Both found new jobs and the lender has cut the interest rate on their loan. But they are so far behind on the mortgage that the lender tells them they can't qualify for government programs to help families stay in their homes. The Jacksons, who long ago shelved fantasies of vacation homes, now are desperate to convince someone they are worthy of keeping the house on Hampton View Court.
"We're scared. We don't know what's going to happen," Michael says. "Right now, our main thing is to hold on to what we have. I mean, we're holding. But the mortgage company, they have a grip on us."
For 13 years, Michael Bobic taught political science to college students. Now he sells Star Trek collectibles on eBay and teaches a fencing class at the YMCA to help pay the bills.
The 49-year-old drives only when he has to, shops around to save 50 cents on a gallon of milk and hasn't bought a restaurant dinner since losing his job as a professor at West Virginia Wesleyan College last year.
"I'm incredibly cheap," Bobic, who lives in Fairmont, W.Va., says proudly.
Once a week, Bobic spreads his gospel of frugality, teaching a money management class at Galilean Baptist Church in nearby White Hall. Growing up in Kingsport, Tenn., Bobic recalls that as his parents divorced and later remarried each other, their financial lives swung wildly. Their son learned to prepare for the financial uncertainties of his own adulthood by watching.
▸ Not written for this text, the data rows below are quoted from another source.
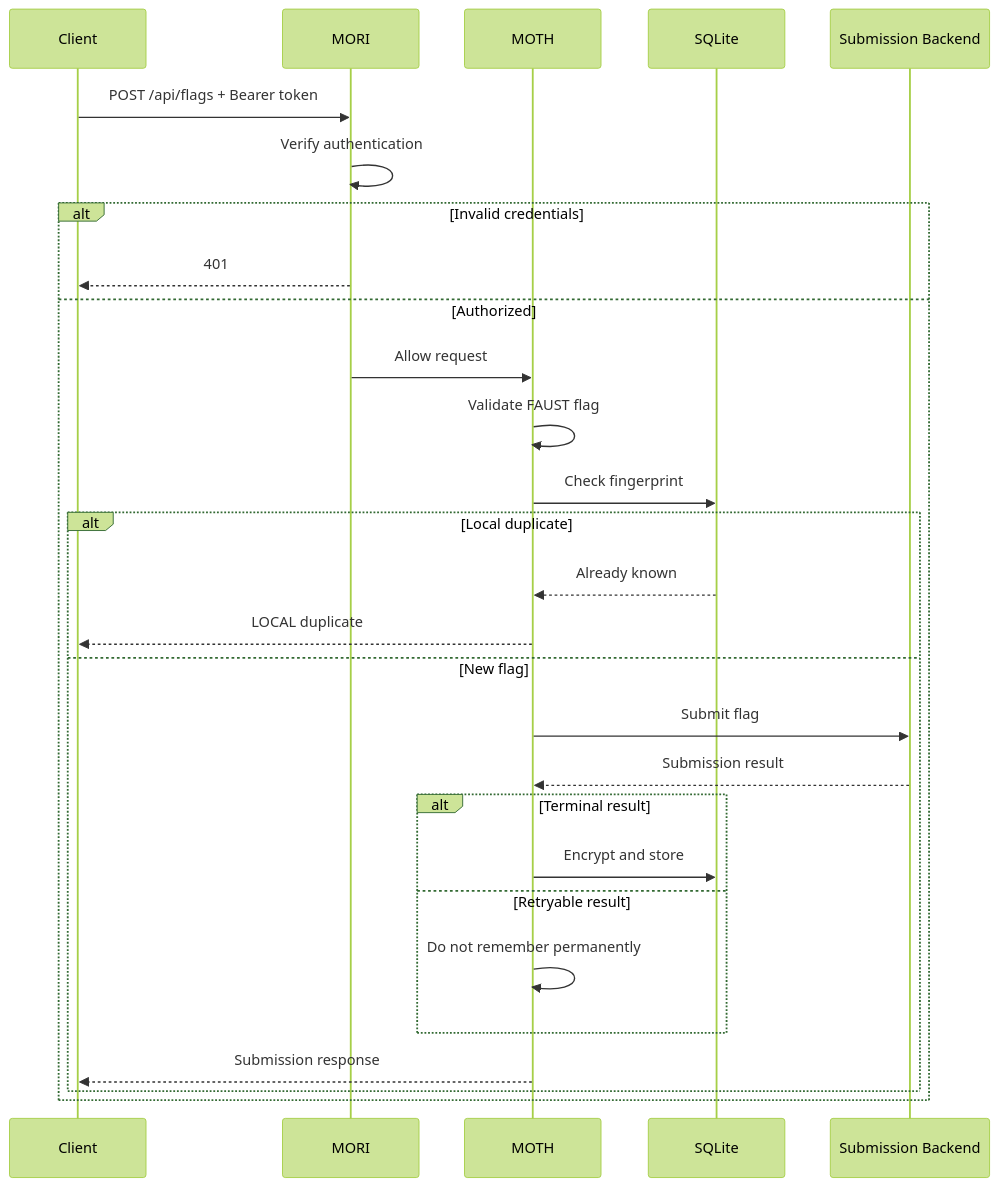
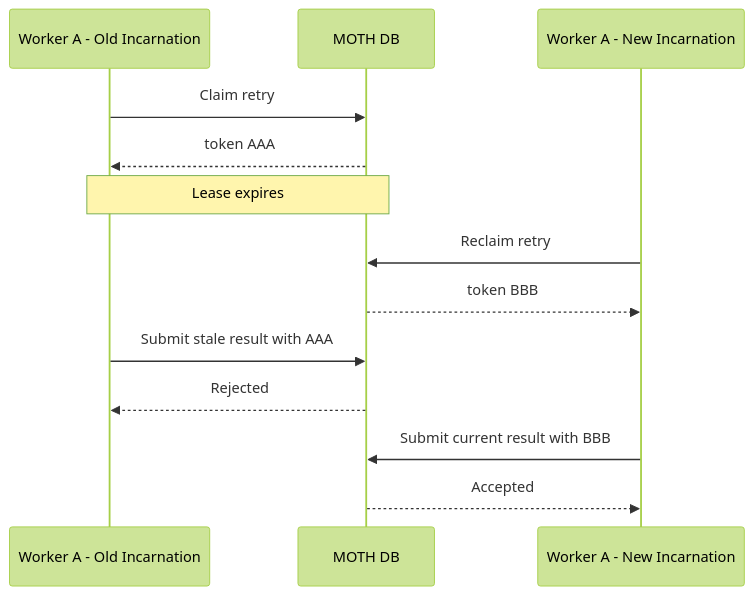
One commit to Denis-Krueger-labs/MOTH changed the fifth of 9 diagrams in README.md. Above: the diagram before and after it, drawn with Mermaid (forest theme). The commit also changed other lines of this file, not shown here.

````diff
--- a/README.md
+++ b/README.md
@@ -129,35 +420,20 @@
 ```mermaid
 sequenceDiagram
-    participant C as Client
-    participant M as MORI
-    participant API as MOTH
-    participant DB as SQLite
-    participant G as Submission Backend
+    participant W1a as Worker A - Old Incarnation
+    participant DB as MOTH DB
+    participant W1b as Worker A - New Incarnation
 
-    C->>M: POST /api/flags + Bearer token
-    M->>M: Verify authentication
+    W1a->>DB: Claim retry
+    DB-->>W1a: token AAA
 
-    alt Invalid credentials
-        M-->>C: 401
-    else Authorized
-        M->>API: Allow request
-        API->>API: Validate FAUST flag
-        API->>DB: Check fingerprint
+    Note over W1a,DB: Lease expires
 
-        alt Local duplicate
-            DB-->>API: Already known
-            API-->>C: LOCAL duplicate
-        else New flag
-            API->>G: Submit flag
-            G-->>API: Submission result
+    W1b->>DB: Reclaim retry
+    DB-->>W1b: token BBB
 
-            alt Terminal result
-                API->>DB: Encrypt and store
-            else Retryable result
-                API->>API: Do not remember permanently
-            end
+    W1a->>DB: Submit stale result with AAA
+    DB-->>W1a: Rejected
 
-            API-->>C: Submission response
-        end
-    end
+    W1b->>DB: Submit current result with BBB
+    DB-->>W1b: Accepted
 ```
````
He tells his church class to do what he did — have an emergency fund to cover three to six months of expenses. When Bobic lost his job, he was prepared. Enrollment had been shrinking and he knew Wesleyan couldn't afford an extra professor with two already tenured.